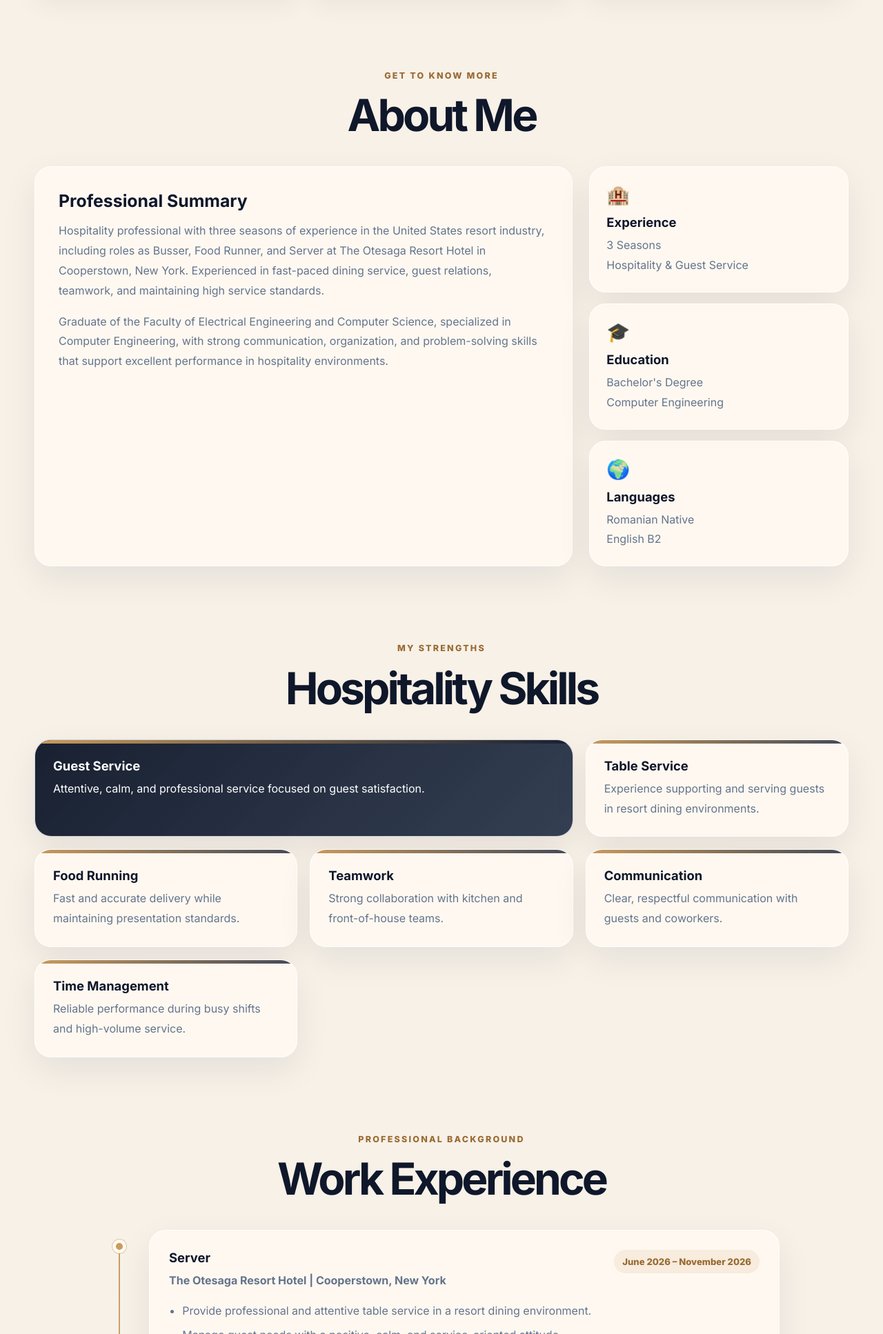
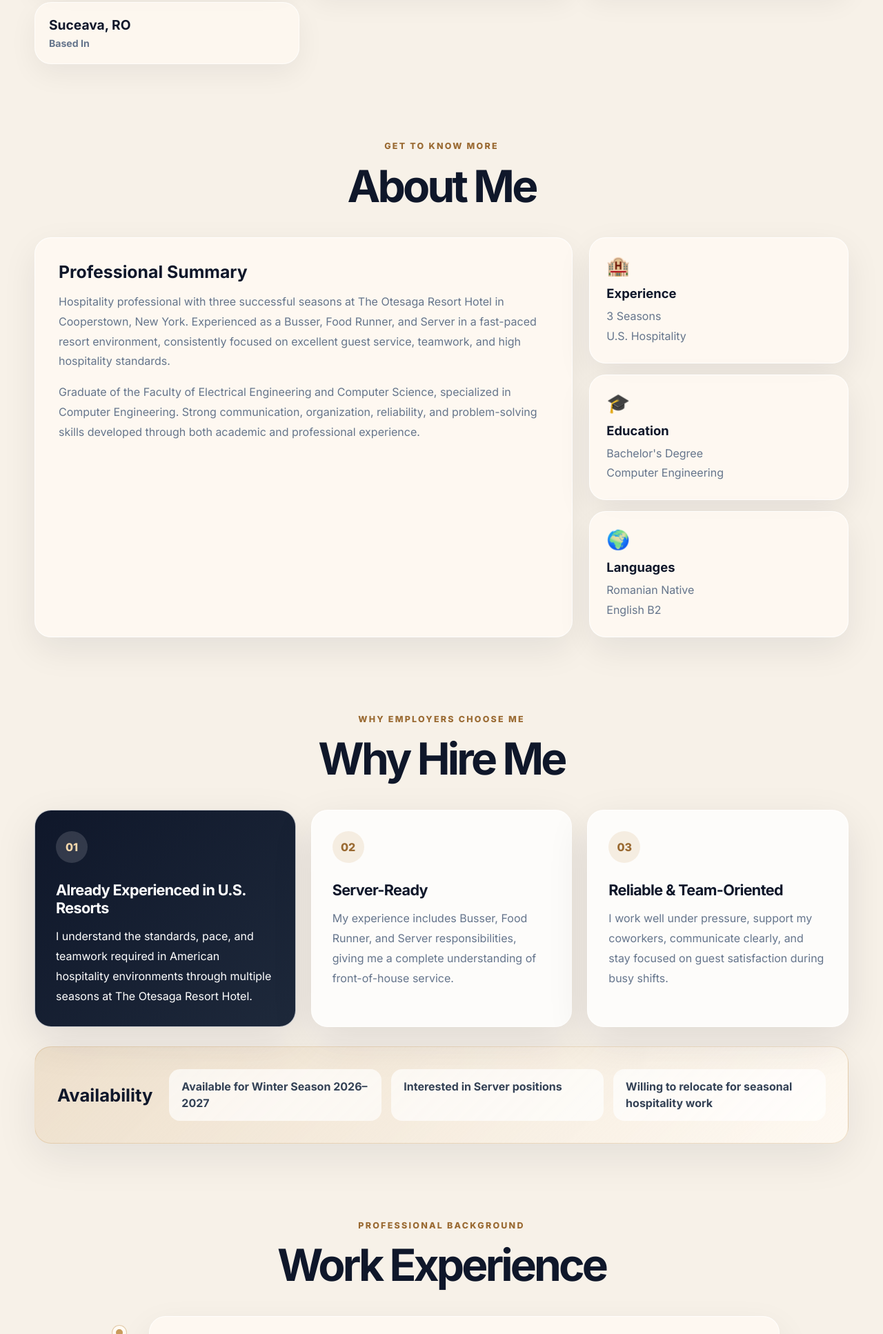
Before and after one commit to Thom-20/CV, a plain HTML site: page index.html in a window 1280 px wide. Shown: the part 866-2800 px from the top of the page at 69% size. Drawn offline with Linux system fonts and the light colour scheme.

Commit message:
Add files via upload

```diff
--- a/index.html
+++ b/index.html
@@ -7,7 +7,7 @@
     <title>Andrei Toma | Server Resume</title>
     <meta
       name="description"
-      content="Andrei Toma - Hospitality professional and server with U.S. resort experience."
+      content="Andrei Toma - Server and hospitality professional with U.S. resort experience at The Otesaga Resort Hotel."
     />
     <link rel="stylesheet" href="style.css" />
     <link rel="stylesheet" href="mediaqueries.css" />
@@ -17,12 +17,12 @@
     <div class="page-bg"></div>
 
     <nav id="desktop-nav" class="glass-nav">
-      <div class="logo">Andrei Toma</div>
+      <div class="logo">CV</div>
       <ul class="nav-links">
         <li><a href="#about">About</a></li>
+        <li><a href="#why-me">Why Me</a></li>
+        <li><a href="#experience">Experience</a></li>
         <li><a href="#skills">Skills</a></li>
-        <li><a href="#experience">Experience</a></li>
-        <li><a href="#education">Education</a></li>
         <li><a href="#contact">Contact</a></li>
       </ul>
     </nav>
@@ -37,9 +37,9 @@
         </div>
         <ul class="menu-links">
           <li><a href="#about" onclick="toggleMenu()">About</a></li>
+          <li><a href="#why-me" onclick="toggleMenu()">Why Me</a></li>
+          <li><a href="#experience" onclick="toggleMenu()">Experience</a></li>
           <li><a href="#skills" onclick="toggleMenu()">Skills</a></li>
-          <li><a href="#experience" onclick="toggleMenu()">Experience</a></li>
-          <li><a href="#education" onclick="toggleMenu()">Education</a></li>
           <li><a href="#contact" onclick="toggleMenu()">Contact</a></li>
         </ul>
       </div>
@@ -55,17 +55,18 @@
           <div class="hero-content">
             <p class="eyebrow">Hospitality Resume</p>
             <h1>Andrei Toma</h1>
-            <p class="hero-subtitle">Server | Guest Experience | Resort Hospitality</p>
+            <p class="hero-subtitle">Server | Guest Experience Professional</p>
             <p class="hero-description">
-              Customer-focused hospitality professional with U.S. resort experience at
-              The Otesaga Resort Hotel, seeking a Server position where reliability,
-              teamwork, and excellent guest service matter.
+              Hospitality professional with three successful seasons in the U.S. resort industry,
+              including experience as Busser, Food Runner, and Server at The Otesaga Resort Hotel
+              in Cooperstown, New York.
             </p>
 
             <div class="hero-badges">
               <span>3 Seasons in U.S. Hospitality</span>
+              <span>Server Experience</span>
               <span>English B2</span>
-              <span>Server Experience</span>
+              <span>Available Winter Season 2026–2027</span>
             </div>
 
             <div class="btn-container">
@@ -85,6 +86,10 @@
             <span>Target Position</span>
           </div>
           <div>
+            <strong>B2 English</strong>
+            <span>Guest Communication</span>
+          </div>
+          <div>
             <strong>Suceava, RO</strong>
             <span>Based In</span>
           </div>
@@ -99,15 +104,15 @@
           <div class="premium-card summary-card">
             <h3>Professional Summary</h3>
             <p>
-              Hospitality professional with three seasons of experience in the United States
-              resort industry, including roles as Busser, Food Runner, and Server at
-              The Otesaga Resort Hotel in Cooperstown, New York. Experienced in fast-paced
-              dining service, guest relations, teamwork, and maintaining high service standards.
+              Hospitality professional with three successful seasons at The Otesaga Resort Hotel
+              in Cooperstown, New York. Experienced as a Busser, Food Runner, and Server in a
+              fast-paced resort environment, consistently focused on excellent guest service,
+              teamwork, and high hospitality standards.
             </p>
             <p>
               Graduate of the Faculty of Electrical Engineering and Computer Science, specialized
-              in Computer Engineering, with strong communication, organization, and problem-solving
-              skills that support excellent performance in hospitality environments.
+              in Computer Engineering. Strong communication, organization, reliability, and
+              problem-solving skills developed through both academic and professional experience.
             </p>
           </div>
 
@@ -115,7 +120,7 @@
             <div class="mini-card">
               <span class="mini-icon">🏨</span>
               <h3>Experience</h3>
-              <p>3 Seasons<br />Hospitality & Guest Service</p>
+              <p>3 Seasons<br />U.S. Hospitality</p>
             </div>
             <div class="mini-card">
               <span class="mini-icon">🎓</span>
@@ -131,34 +136,45 @@
         </div>
       </section>
 
-      <section id="skills" class="content-section">
-        <p class="section__text__p1">My Strengths</p>
-        <h2 class="title">Hospitality Skills</h2>
+      <section id="why-me" class="content-section">
+        <p class="section__text__p1">Why Employers Choose Me</p>
+        <h2 class="title">Why Hire Me</h2>
 
-        <div class="skills-grid">
-          <div class="skill-card featured">
-            <h3>Guest Service</h3>
-            <p>Attentive, calm, and professional service focused on guest satisfaction.</p>
+        <div class="why-grid">
+          <div class="why-card highlight-card">
+            <span>01</span>
+            <h3>Already Experienced in U.S. Resorts</h3>
+            <p>
+              I understand the standards, pace, and teamwork required in American hospitality
+              environments through multiple seasons at The Otesaga Resort Hotel.
+            </p>
           </div>
-          <div class="skill-card">
-            <h3>Table Service</h3>
-            <p>Experience supporting and serving guests in resort dining environments.</p>
+
+          <div class="why-card">
+            <span>02</span>
+            <h3>Server-Ready</h3>
+            <p>
+              My experience includes Busser, Food Runner, and Server responsibilities, giving me
+              a complete understanding of front-of-house service.
+            </p>
           </div>
-          <div class="skill-card">
-            <h3>Food Running</h3>
-            <p>Fast and accurate delivery while maintaining presentation standards.</p>
+
+          <div class="why-card">
+            <span>03</span>
+            <h3>Reliable & Team-Oriented</h3>
+            <p>
+              I work well under pressure, support my coworkers, communicate clearly, and stay
+              focused on guest satisfaction during busy shifts.
+            </p>
           </div>
-          <div class="skill-card">
-            <h3>Teamwork</h3>
-            <p>Strong collaboration with kitchen and front-of-house teams.</p>
-          </div>
-          <div class="skill-card">
-            <h3>Communication</h3>
-            <p>Clear, respectful communication with guests and coworkers.</p>
-          </div>
-          <div class="skill-card">
-            <h3>Time Management</h3>
-            <p>Reliable performance during busy shifts and high-volume service.</p>
+        </div>
+
+        <div class="availability-card">
+          <h3>Availability</h3>
+          <div>
+            <p>Available for Winter Season 2026–2027</p>
+            <p>Interested in Server positions</p>
+            <p>Willing to relocate for seasonal hospitality work</p>
           </div>
         </div>
       </section>
@@ -179,9 +195,10 @@
                 <span>June 2026 – November 2026</span>
               </div>
               <ul>
-                <li>Provide professional and attentive table service in a resort dining environment.</li>
-                <li>Manage guest needs with a positive, calm, and service-oriented attitude.</li>
-                <li>Collaborate with kitchen and front-of-house teams to ensure smooth operations.</li>
+                <li>Deliver professional and attentive table service in a high-volume resort environment.</li>
+                <li>Manage guest requests with a calm, positive, and service-oriented attitude.</li>
+                <li>Coordinate with kitchen and front-of-house teams to ensure smooth service.</li>
+                <li>Maintain high hospitality, cleanliness, and presentation standards.</li>
               </ul>
             </div>
           </article>
@@ -197,7 +214,7 @@
                 <span>June 2025 – October 2025</span>
               </div>
               <ul>
-                <li>Supported servers during busy service periods and helped maintain dining room flow.</li>
+                <li>Supported servers during busy dining periods and helped maintain restaurant flow.</li>
                 <li>Delivered food accurately and efficiently while following presentation standards.</li>
                 <li>Maintained clean, organized, and welcoming dining areas for guests.</li>
               </ul>
@@ -242,6 +259,38 @@
         </div>
       </section>
 
+      <section id="skills" class="content-section">
+        <p class="section__text__p1">My Strengths</p>
+        <h2 class="title">Hospitality Skills</h2>
+
+        <div class="skills-grid">
+          <div class="skill-card featured">
+            <h3>Guest Service Excellence</h3>
+            <p>Attentive, calm, and professional service focused on memorable guest experiences.</p>
+          </div>
+          <div class="skill-card">
+            <h3>Table Service</h3>
+            <p>Experience supporting and serving guests in resort dining environments.</p>
+          </div>
+          <div class="skill-card">
+            <h3>Food Running</h3>
+            <p>Fast and accurate delivery while maintaining presentation standards.</p>
+          </div>
+          <div class="skill-card">
+            <h3>Team Collaboration</h3>
+            <p>Strong collaboration with kitchen and front-of-house teams.</p>
+          </div>
+          <div class="skill-card">
+            <h3>Communication</h3>
+            <p>Clear, respectful communication with guests, managers, and coworkers.</p>
+          </div>
+          <div class="skill-card">
+            <h3>Time Management</h3>
+            <p>Reliable performance during busy shifts and high-volume service.</p>
+          </div>
+        </div>
+      </section>
+
       <section id="education" class="content-section compact-section">
         <p class="section__text__p1">Academic Background</p>
         <h2 class="title">Education</h2>
@@ -274,6 +323,13 @@
       <p>Copyright &#169; 2026 Andrei Toma. All Rights Reserved.</p>
     </footer>
 
-    <script src="script.js"></script>
+    <script>
+      function toggleMenu() {
+        const menu = document.querySelector(".menu-links");
+        const icon = document.querySelector(".hamburger-icon");
+        menu.classList.toggle("open");
+        icon.classList.toggle("open");
+      }
+    </script>
   </body>
 </html>
--- a/style.css
+++ b/style.css
@@ -634,3 +634,125 @@ footer p {
     padding: 22px 0;
   }
 }
+
+/* EXTRA PREMIUM UPGRADES */
+
+.why-grid {
+  display: grid;
+  grid-template-columns: repeat(3, 1fr);
+  gap: 22px;
+}
+
+.why-card {
+  min-height: 270px;
+  padding: 30px;
+  border-radius: var(--radius-lg);
+  background: rgba(255, 255, 255, 0.78);
+  border: 1px solid rgba(255, 255, 255, 0.75);
+  box-shadow: 0 20px 60px rgba(15, 23, 42, 0.1);
+}
+
+.why-card:hover {
+  transform: translateY(-8px);
+  box-shadow: 0 28px 80px rgba(15, 23, 42, 0.16);
+}
+
+.why-card span {
+  display: inline-flex;
+  width: 46px;
+  height: 46px;
+  align-items: center;
+  justify-content: center;
+  border-radius: 50%;
+  background: rgba(201, 155, 92, 0.16);
+  color: var(--gold-dark);
+  font-weight: 900;
+  margin-bottom: 26px;
+}
+
+.why-card h3 {
+  color: var(--navy);
+  font-size: 1.35rem;
+  margin-bottom: 14px;
+  letter-spacing: -0.03em;
+}
+
+.highlight-card {
+  background: linear-gradient(135deg, var(--navy), #1e293b);
+}
+
+.highlight-card h3,
+.highlight-card p {
+  color: white;
+}
+
+.highlight-card span {
+  background: rgba(255, 255, 255, 0.14);
+  color: #f4d7ab;
+}
+
+.availability-card {
+  margin-top: 28px;
+  padding: 32px;
+  border-radius: var(--radius-lg);
+  display: flex;
+  align-items: center;
+  justify-content: space-between;
+  gap: 24px;
+  background: linear-gradient(135deg, rgba(201, 155, 92, 0.2), rgba(255, 250, 243, 0.88));
+  border: 1px solid rgba(201, 155, 92, 0.28);
+  box-shadow: 0 20px 60px rgba(15, 23, 42, 0.08);
+}
+
+.availability-card h3 {
+  font-size: 1.6rem;
+  color: var(--navy);
+  white-space: nowrap;
+}
+
+.availability-card div {
+  display: grid;
+  grid-template-columns: repeat(3, 1fr);
+  gap: 14px;
+  width: 100%;
+}
+
+.availability-card p {
+  padding: 14px 18px;
+  border-radius: 16px;
+  background: rgba(255, 255, 255, 0.66);
+  color: var(--ink-soft);
+  font-weight: 700;
+  line-height: 1.45;
+}
+
+@media print {
+  .glass-nav,
+  .btn-container,
+  footer {
+    display: none !important;
+  }
+
+  body {
+    background: white;
+  }
+
+  .page-bg {
+    display: none;
+  }
+
+  main {
+    width: 100%;
+  }
+
+  .hero-card,
+  .premium-card,
+  .timeline-content,
+  .skill-card,
+  .why-card,
+  .availability-card,
+  .contact-card {
+    box-shadow: none !important;
+    border: 1px solid #ddd !important;
+  }
+}
```
Also changed, not shown: mediaqueries.css (+15 -0 lines).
══════════════════════════════
» **Work task**
Whenever a line in the data holds "mini", copy that line.

» **Solution**
             <div class="mini-card">
               <span class="mini-icon">🏨</span>
             <div class="mini-card">
               <span class="mini-icon">🎓</span>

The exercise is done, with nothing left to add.